    I realize why you must topcoat within the window shown on the paint lable. I also realize that after that window of time (usually 24 hours on 2k primer surfacer) is over, you must mechanically abrade the surface so topcoat will stick. I THOUGHT this would mean that if the surface is sanded, it is...well...sanded. And doesn't need re-scuffing if I wait another day, week or month since the mechanical scratches are why the topcoat will stick.

    Do paints always release solvents and "open up" upon FRESH scuffing of the surface, and that's why they will adhere, not just because there is a surface to bite???
     
  12. Once the primer is sanded you don't need to sand it again before paint. However you do need to make sure it stays clean and free form any kind of contamination before it gets painted.
     
  13. So why not block your panel, then seal coat of reduced epoxy and let it sit.
    The skin on the epoxy will seal and protect your surfaces primer from contaminants and moisture absorption till you are ready. Same with the next panel and on around your car. You can even work more on top of the epoxy if you see something's you don't like.
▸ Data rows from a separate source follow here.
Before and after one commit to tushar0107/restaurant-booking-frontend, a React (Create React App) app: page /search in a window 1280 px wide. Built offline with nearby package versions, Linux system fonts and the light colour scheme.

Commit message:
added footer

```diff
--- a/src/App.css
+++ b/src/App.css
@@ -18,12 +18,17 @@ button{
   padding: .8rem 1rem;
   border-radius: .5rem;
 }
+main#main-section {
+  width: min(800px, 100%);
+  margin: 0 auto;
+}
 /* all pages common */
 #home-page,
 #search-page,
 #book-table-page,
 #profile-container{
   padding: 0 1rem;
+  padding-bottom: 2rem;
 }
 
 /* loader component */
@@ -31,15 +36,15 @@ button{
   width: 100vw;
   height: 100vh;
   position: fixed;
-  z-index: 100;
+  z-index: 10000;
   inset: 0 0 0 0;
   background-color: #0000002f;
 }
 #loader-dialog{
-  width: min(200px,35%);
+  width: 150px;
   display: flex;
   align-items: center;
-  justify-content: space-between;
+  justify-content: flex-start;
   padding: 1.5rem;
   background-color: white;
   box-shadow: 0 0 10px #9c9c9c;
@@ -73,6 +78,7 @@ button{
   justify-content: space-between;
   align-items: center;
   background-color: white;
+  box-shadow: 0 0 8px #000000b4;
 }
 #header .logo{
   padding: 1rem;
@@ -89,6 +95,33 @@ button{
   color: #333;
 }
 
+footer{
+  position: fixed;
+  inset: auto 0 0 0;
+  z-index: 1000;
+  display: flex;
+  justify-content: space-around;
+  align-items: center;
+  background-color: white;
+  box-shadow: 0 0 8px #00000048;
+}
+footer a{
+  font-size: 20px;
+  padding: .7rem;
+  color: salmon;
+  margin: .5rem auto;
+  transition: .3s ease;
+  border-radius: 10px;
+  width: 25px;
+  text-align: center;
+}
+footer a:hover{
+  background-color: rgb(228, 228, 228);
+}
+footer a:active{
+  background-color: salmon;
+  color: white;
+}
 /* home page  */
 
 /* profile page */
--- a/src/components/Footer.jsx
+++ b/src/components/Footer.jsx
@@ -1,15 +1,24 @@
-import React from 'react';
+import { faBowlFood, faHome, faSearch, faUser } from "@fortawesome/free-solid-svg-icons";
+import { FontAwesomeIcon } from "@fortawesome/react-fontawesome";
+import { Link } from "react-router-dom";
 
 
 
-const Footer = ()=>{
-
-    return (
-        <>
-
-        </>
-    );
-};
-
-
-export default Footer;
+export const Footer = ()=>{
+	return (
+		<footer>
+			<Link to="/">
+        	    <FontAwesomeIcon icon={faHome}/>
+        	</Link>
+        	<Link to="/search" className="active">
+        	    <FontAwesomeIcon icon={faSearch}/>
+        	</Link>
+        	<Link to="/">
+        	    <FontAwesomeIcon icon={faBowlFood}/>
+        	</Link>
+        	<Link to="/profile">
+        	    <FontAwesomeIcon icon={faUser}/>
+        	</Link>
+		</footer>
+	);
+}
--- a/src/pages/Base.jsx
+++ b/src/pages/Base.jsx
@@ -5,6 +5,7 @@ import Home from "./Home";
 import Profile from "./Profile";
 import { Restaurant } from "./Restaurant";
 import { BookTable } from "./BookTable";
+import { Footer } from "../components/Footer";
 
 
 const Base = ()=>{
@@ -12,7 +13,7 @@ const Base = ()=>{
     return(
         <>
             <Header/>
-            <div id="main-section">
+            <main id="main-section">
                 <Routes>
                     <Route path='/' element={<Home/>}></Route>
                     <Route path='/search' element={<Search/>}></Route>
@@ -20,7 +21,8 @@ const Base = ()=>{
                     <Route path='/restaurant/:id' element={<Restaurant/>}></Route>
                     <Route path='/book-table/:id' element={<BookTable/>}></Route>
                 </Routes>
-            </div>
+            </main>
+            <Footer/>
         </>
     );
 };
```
    When your painting weekend comes, scuff the seal coat, or give it a final blocking and apply another coat of reduced epoxy and paint it.

    -
    Now that cellulite looking paint is just awful and on all but the most well prepped surfaces and perfectly laid base coats. Oh yea, none of that on a cut and rubbed solid color single stage.
     
    Last edited: Sep 10, 2013
  14. ntxcustoms
    Joined: Nov 10, 2005
    Posts: 902

    ntxcustoms
    Member
    from dfw

    Amen on working a spot and epoxy, work a spot and epoxy...

    Don't throw sealer down until ready to paint.
     
  15. CRH
    Joined: Apr 30, 2006
    Posts: 554

    CRH
    Member
    from Utah

    Very good point on keeping it clean.

    So why does the paint store say I will still have to scuff right before painting, to "re-open the pores" of the sanding primer?? After the original 24 hour window, is paint ONLY going to stick mechanically? And if so, I should not have to re-scuff like your post (which gives me hope!) says.

    Maybe they meant "re-open the pores" because of dust built up over time (sanded surface not kept totally clean)??

    Or is there still some sort of chemical bonding that happens?? :eek:
     
  16. After the window, its all mechanical.
    But Every product is different and that might make the difference in information you are getting. Best to follow the tech sheet for the product and not what people say- ( most of the time lol)
     
  17. CRH
    Joined: Apr 30, 2006
    Posts: 554

    CRH
    Member
    from Utah

    kan't spell and 31 Vicky, thanks for the help!
     
  18. porknbeaner
    Joined: Sep 12, 2003
    Posts: 40,967

    porknbeaner
    Member

    Not to pick at anything that anyone has said I am seeing some pretty good advice here, but I would not blow color over 400 grit sanding, I would go at the very least 600 grit and would prefer it to be smoother than that.
     
  19. CRH
    Joined: Apr 30, 2006
    Posts: 554

    CRH
    Member
    from Utah

    Your right, I need to go finer.
     
  20. Atwater Mike
    Joined: May 31, 2002
    Posts: 9,504

    Atwater Mike
    ALLIANCE MEMBER

    I was sanding my truck for a quick coat of primer, it wasn't going fast enough.

    Nephew Phil came by, and said "Hang on...let me make a call"...about 5 minutes later, his pal LeRoy rolled up. Leroy got out and said, "Mike, start up there, drivers side...I'll meet you at the back!"

    It took over an hour, and LeRoy wasn't about to take the 20 dollar bill. I forced him. LOL

    Get a pal to help! Lotsa guys in your neighborhood might have experience, or would be quick studies. Just emphasize CAUTION. (and cash)
     

Share This Page

Register now to get rid of these ads!

Archive

Copyright © 1995-2020 The Jalopy Journal: Steal our stuff, we'll kick your teeth in. Terms of Service. Privacy Policy.

Atomic Industry
Forum software by XenForo™ ©2010-2014 XenForo Ltd.